Extending this research, the authors of the article asked themselves whether some trace of initial symmetry breakings behind the geomagnetic reversals that have marked Earth’s history, could be found in the only records of large-scale geological shifts in our possession, in other words the movements of continents (or plate tectonics). Some 200 million years ago, Pangaea, the name given to the supercontinent that encompassed almost all of Earth’s land masses, began to break up into a multitude of smaller pieces that have shaped Earth as we know it today. By assessing the surface area of continents situated in the Northern hemisphere and those in the Southern hemisphere, the researchers were able to calculate a degree of asymmetry (with respect to the equator) in the distribution of the continents during that period.

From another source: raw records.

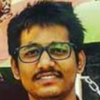
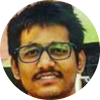
f
ff

diff --git a/index.html b/index.html
@@ -268,7 +268,10 @@
     </div>
   <div class="review-main" style="padding-top: 2em;">
     <div class="review-card">
-      <div class="review-image1"></div>
+      <div class="review-image">
+        <img class="img-fluid" src="./Assets/img/placements/aman.png">
+      </div>
+      <!-- <div class="review-image1"></div> -->
       <div class="review-text">
           <h5>AMAN RASTOGI</h5>
           <p>Compositor/ Animator -</p>
@@ -278,7 +281,9 @@
       </div>
     </div>
     <div class="review-card second-card">
-      <div class="review-image2"></div>
+      <div class="review-image">
+        <img class="img-fluid" src="./Assets/img/placements/rohit.png">
+      </div>
       <div class="review-text">
         <h5>ROHIT KRISHNANI</h5>
         <p>Creative Head -</p>
@@ -287,7 +292,9 @@
       </div>
     </div>
     <div class="review-card">
-      <div class="review-image3"></div>
+      <div class="review-image">
+        <img class="img-fluid" src="./Assets/img/placements/akash.png">
+      </div>
       <div class="review-text">
         <h5>AKASH JADAV</h5>
         <p>Motion Graphics Designer -</p>

diff --git a/Assets/css/style.css b/Assets/css/style.css
@@ -436,6 +436,10 @@ html{
     display: flex;
     align-items: center;
 }
+.review-image{
+    margin-left: 50px;
+    border-radius: 50%;
+}
 .review-image1{
     width: 100px;
     aspect-ratio: 1;
@@ -910,6 +914,10 @@ footer span a:hover{
     }
     .courses{
         width:100%;
+    }
+    .review-card{
+        flex-direction: column;
+
     }
     .review-section{
     margin-top: 675%;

In conclusion, the degree of asymmetry has varied at the same rhythm as the magnetic reversal rate (number of reversals per million years). The two curves have evolved in parallel to such an extent that they can almost be superimposed. In other words, the further the centre of gravity of the continents moved away from the equator, the faster the rate of reversals (up to eight per million years for a maximum degree of asymmetry).

What does this suggest about the mechanism behind geomagnetic reversals? The scientists envisage two scenarios. In the first, terrestrial plates could be directly responsible for variations in the frequency of reversals: after plunging into Earth’s crust at subduction zones, the plates could descend until they reach the core, where they could modify the flow of iron. In the second, the movements of the plates may only reflect the mixing of the material taking place in the mantle and particularly at its base. In both cases, the movements of rocks outside the core would cause flow asymmetry in the liquid core and determine reversal frequency.

* — Laboratoire de Physique Statistique of ENS (Ecole Normale Supérieure/CNRS/UPMC/Université Paris Diderot) and the Institut de Physique du Globe de Paris (CNRS/IPGP/Université Paris Diderot)